And, with that, there’s only one thing left to say: “O Lord, come!” (1 Cor. 16:22).
Paul J. Scharf (M.A., M.Div., Faith Baptist Theological Seminary) is a church ministries representative for The Friends of Israel Gospel Ministry, based in Columbus, WI, and serving in the Midwest. For more information on his ministry, visit sermonaudio.com/pscharf or foi.org/scharf, or email email@example.com.
All Scripture quotations, unless otherwise indicated, are taken from the New King James Version.
Scripture quotations marked (ESV) are from The ESV Bible.

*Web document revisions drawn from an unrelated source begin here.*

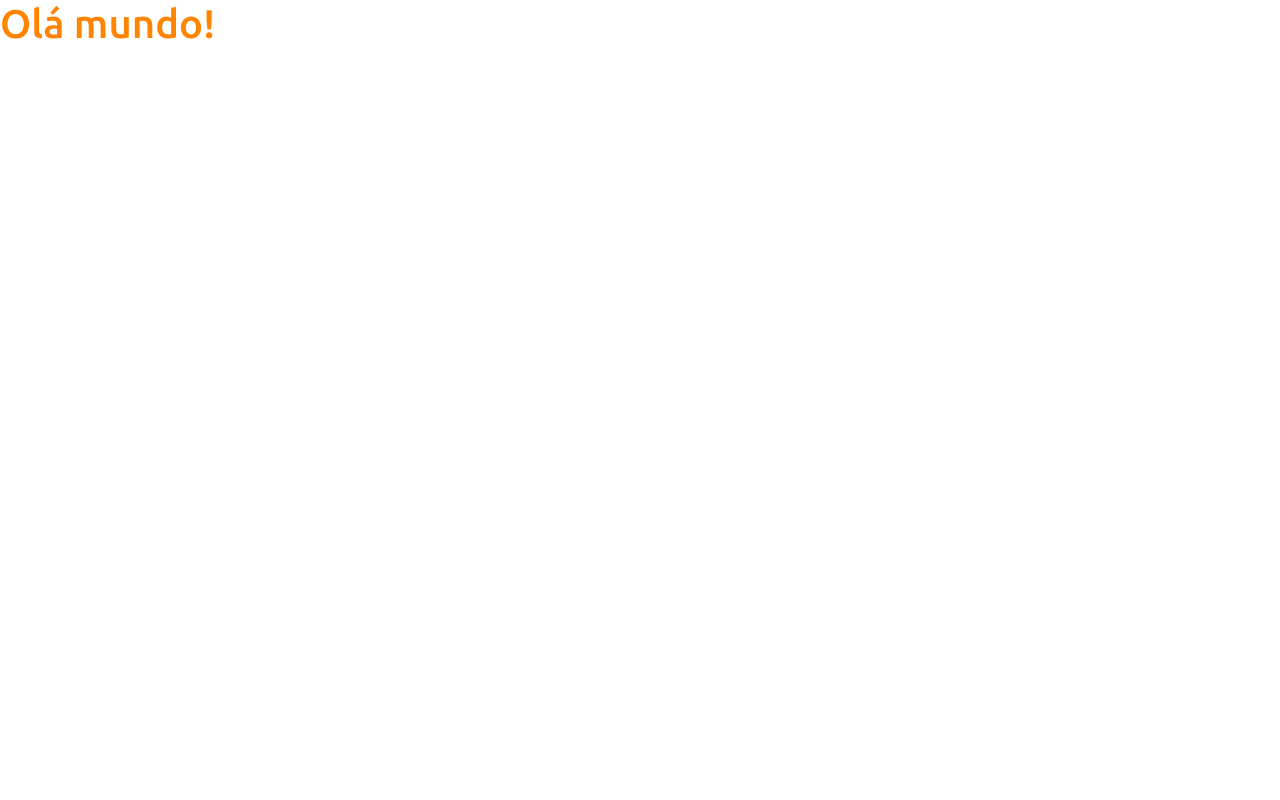
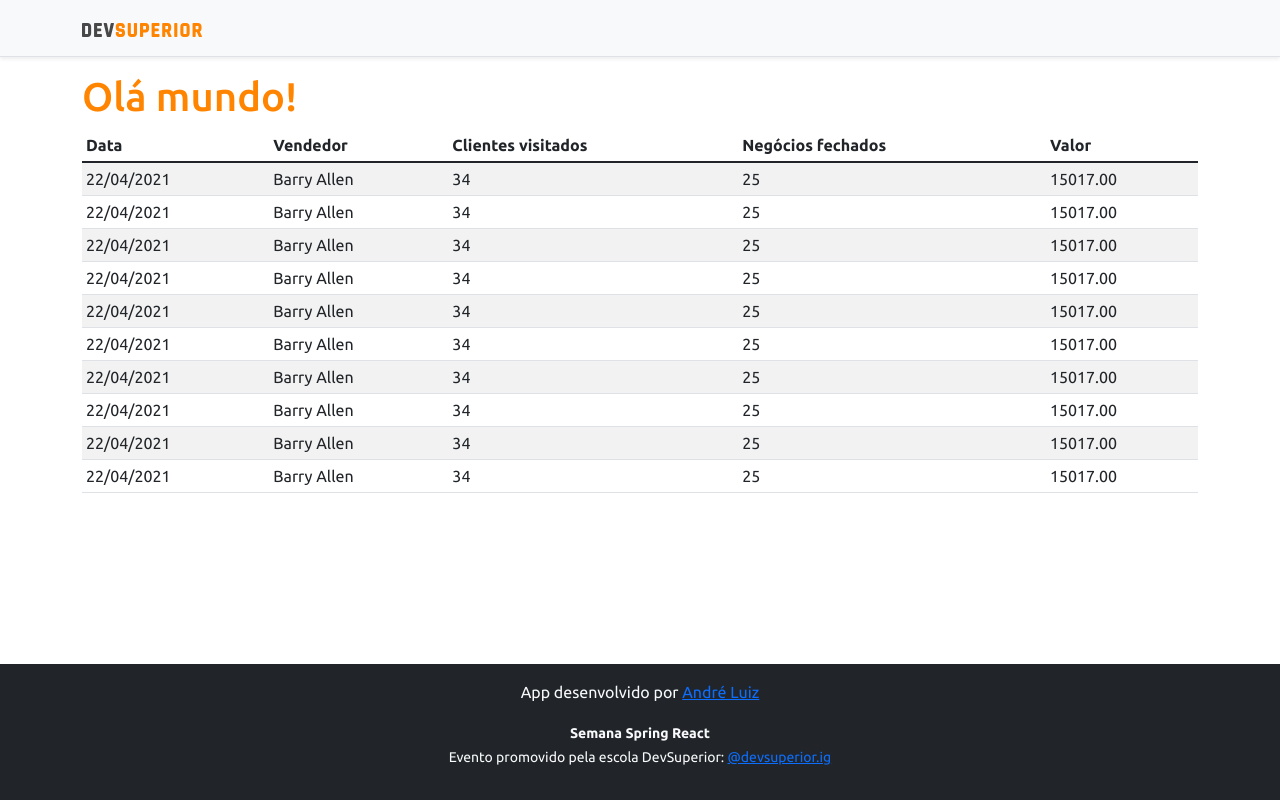
Before and after one commit to andrezzz2/semana-spring-react, a React (Create React App) app in the folder projeto-sds3/frontend/: page / in a window 1280 px wide. Built offline with nearby package versions, Linux system fonts and the light colour scheme.

Commit message:
basic static components

```diff
--- a/projeto-sds3/frontend/src/App.tsx
+++ b/projeto-sds3/frontend/src/App.tsx
@@ -1,8 +1,17 @@
+import NavBar from "components/NavBar";
+import DataTable from "components/DataTable"
+import Footer from "components/Footer";
+
 function App() {
   return (
-    <div>
+    <>
+    <NavBar/>
+    <div className="container">
       <h1 className="text-primary">Olá mundo!</h1>
+      <DataTable/>
     </div>
+    <Footer/>
+    </>
   );
 }
 
--- /dev/null
+++ b/projeto-sds3/frontend/src/components/DataTable/index.tsx
@@ -0,0 +1,91 @@
+function DataTable(){
+    return (
+        <div className="table-responsive">
+            <table className="table table-striped table-sm">
+                <thead>
+                    <tr>
+                        <th>Data</th>
+                        <th>Vendedor</th>
+                        <th>Clientes visitados</th>
+                        <th>Negócios fechados</th>
+                        <th>Valor</th>
+                    </tr>
+                </thead>
+                <tbody>
+                    <tr>
+                        <td>22/04/2021</td>
+                        <td>Barry Allen</td>
+                        <td>34</td>
+                        <td>25</td>
+                        <td>15017.00</td>
+                    </tr>
+                    <tr>
+                        <td>22/04/2021</td>
+                        <td>Barry Allen</td>
+                        <td>34</td>
+                        <td>25</td>
+                        <td>15017.00</td>
+                    </tr>
+                    <tr>
+                        <td>22/04/2021</td>
+                        <td>Barry Allen</td>
+                        <td>34</td>
+                        <td>25</td>
+                        <td>15017.00</td>
+                    </tr>
+                    <tr>
+                        <td>22/04/2021</td>
+                        <td>Barry Allen</td>
+                        <td>34</td>
+                        <td>25</td>
+                        <td>15017.00</td>
+                    </tr>
+                    <tr>
+                        <td>22/04/2021</td>
+                        <td>Barry Allen</td>
+                        <td>34</td>
+                        <td>25</td>
+                        <td>15017.00</td>
+                    </tr>
+                    <tr>
+                        <td>22/04/2021</td>
+                        <td>Barry Allen</td>
+                        <td>34</td>
+                        <td>25</td>
+                        <td>15017.00</td>
+                    </tr>
+                    <tr>
+                        <td>22/04/2021</td>
+                        <td>Barry Allen</td>
+                        <td>34</td>
+                        <td>25</td>
+                        <td>15017.00</td>
+                    </tr>
+                    <tr>
+                        <td>22/04/2021</td>
+                        <td>Barry Allen</td>
+                        <td>34</td>
+                        <td>25</td>
+                        <td>15017.00</td>
+                    </tr>
+                    <tr>
+                        <td>22/04/2021</td>
+                        <td>Barry Allen</td>
+                        <td>34</td>
+                        <td>25</td>
+                        <td>15017.00</td>
+                    </tr>
+                    <tr>
+                        <td>22/04/2021</td>
+                        <td>Barry Allen</td>
+                        <td>34</td>
+                        <td>25</td>
+                        <td>15017.00</td>
+                    </tr>
+                </tbody>
+            </table>
+        </div>
+    );
+}
+
+export default DataTable;
--- /dev/null
+++ b/projeto-sds3/frontend/src/components/Footer/index.tsx
@@ -0,0 +1,13 @@
+function Footer(){
+    return (
+        <footer className="footer mt-auto py-3 bg-dark">
+            <div className="container">
+                <p className="text-light">App desenvolvido por <a href="https://github.com/andrezzz2" target="_blank" rel="noreferrer">André Luiz</a></p>
+                <p className="text-light"><small><strong>Semana Spring React</strong><br/>
+                Evento promovido pela escola DevSuperior: <a href="https://instagram.com/devsuperior.ig" target="_blank" rel="noreferrer">@devsuperior.ig</a></small></p>
+            </div>
+        </footer>
+    );
+}
+
+export default Footer;
--- /dev/null
+++ b/projeto-sds3/frontend/src/components/NavBar/index.tsx
@@ -0,0 +1,15 @@
+import ImgDsDark from 'assets/img/ds-dark.svg'
+
+function NavBar(){
+    return (
+        <div className="d-flex flex-column flex-md-row align-items-center p-3 px-md-4 mb-3 bg-light border-bottom shadow-sm">
+            <div className="container">
+                <nav className="my-2 my-md-0 mr-md-3">
+                    <img src={ImgDsDark} alt="DevSuperior" width="120" />
+                </nav>
+            </div>
+        </div>
+    );
+}
+
+export default NavBar;
```
Also changed, not shown: projeto-sds3/frontend/src/assets/img/ds-dark.svg (added).
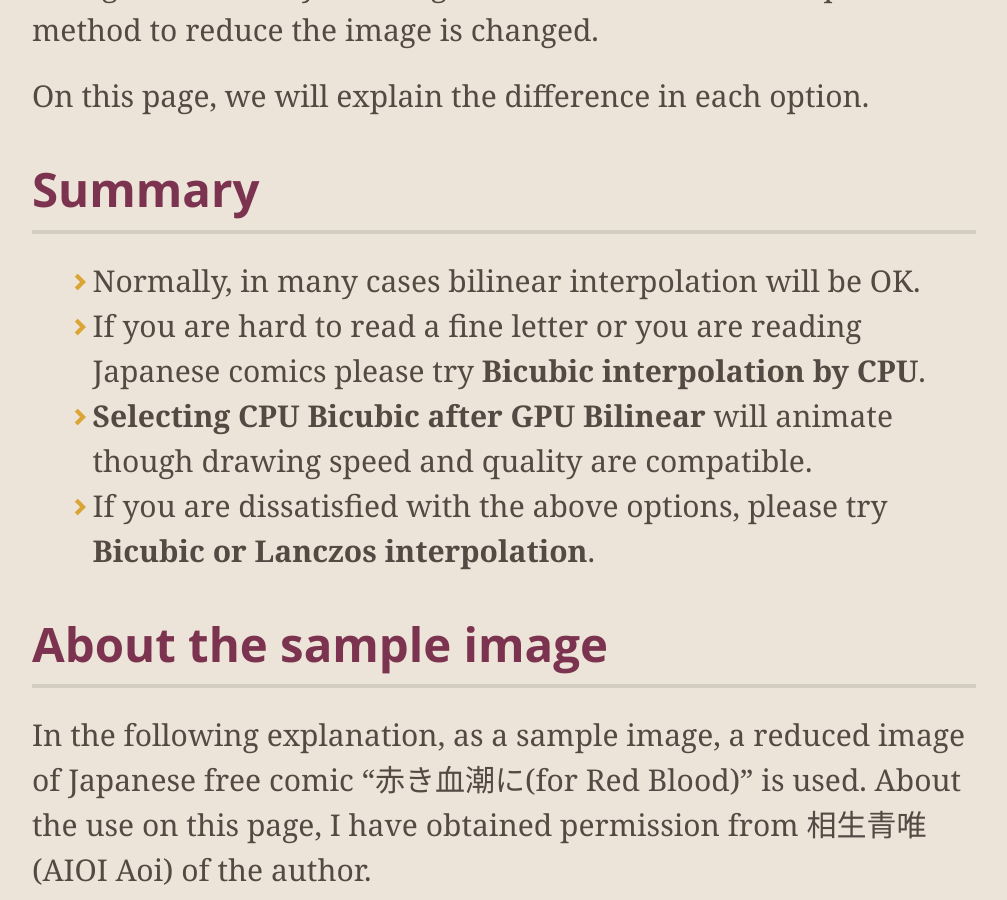
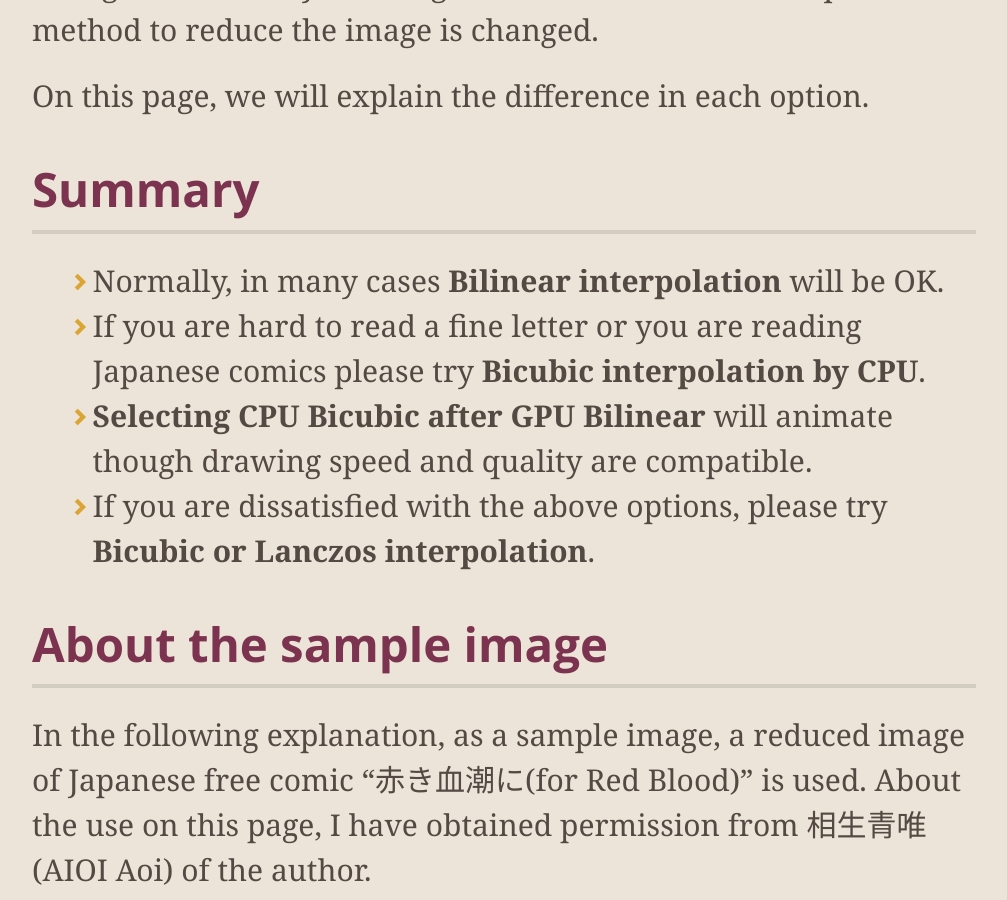
Before and after one commit to kanryu/quickviewer, a Jekyll site: the page built from docs/shader.md, in a window 1280 px wide and 900 px high, scrolled down 485 px. Shown: the whole window, without its empty margins (136-1143 px from the left). Built offline with Jekyll 4.4.1, drawn with Linux system fonts in a browser that asks for light colours; nearby versions of some CDN libraries; comment, search, counter and statistics services are not loaded; our own code applies the rules of GitHub Pages for plain Markdown files.

```diff
--- a/docs/shader.md
+++ b/docs/shader.md
@@ -14,7 +14,7 @@ On this page, we will explain the difference in each option.
 
 ## Summary
 
-- Normally, in many cases bilinear interpolation will be OK.
+- Normally, in many cases **Bilinear interpolation** will be OK.
 - If you are hard to read a fine letter or you are reading Japanese comics please try **Bicubic interpolation by CPU**.
 - **Selecting CPU Bicubic after GPU Bilinear** will animate though drawing speed and quality are compatible.
 - If you are dissatisfied with the above options, please try **Bicubic or Lanczos interpolation**.
```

[i] This classic illustration, which I have modified and developed over the course of the three installments in this series, has been widely used and is credited to Dr. John Walvoord. I have not found a particular source where Walvoord himself put this illustration in print. For background to it, see John F. Walvoord with Mark Hitchcock, Armageddon, Oil and Terror (Carol Stream, IL: Tyndale House Publishers, 2007), p. 200. Regarding the illustration specifically, see Ron Rhodes, End-Times Super Trends (Eugene, OR; Harvest House Publishers, 2017), p.10; and Thomas Ice; “Signs of the Times;” Pre-Trib Research Center; n.d.; https://www.pre-trib.org/pretribfiles/pdfs/Ice-SignsoftheTimes.pdf; p. 2; Internet; accessed 6 October 2022.
[ii] See, for example, Thomas Ice; “Imminency and the Any-Moment Rapture;” Liberty University; May 2009; https://digitalcommons.liberty.edu/cgi/viewcontent.cgi?article=1056&context=pretrib_arch; Internet; accessed 20 October 2022.
[iii] Another challenging verse with regard to this basic pattern is 1 Thess. 5:6, which is addressed to church age believers (“let us watch,” NKJV). Again, however, the ESV seems to capture the essence of the verse well in its context: “So then let us not sleep, as others do, but let us keep awake and be sober.”
[iv] I know that Dr. Ice shared this quote, but cannot recall or locate the time and place.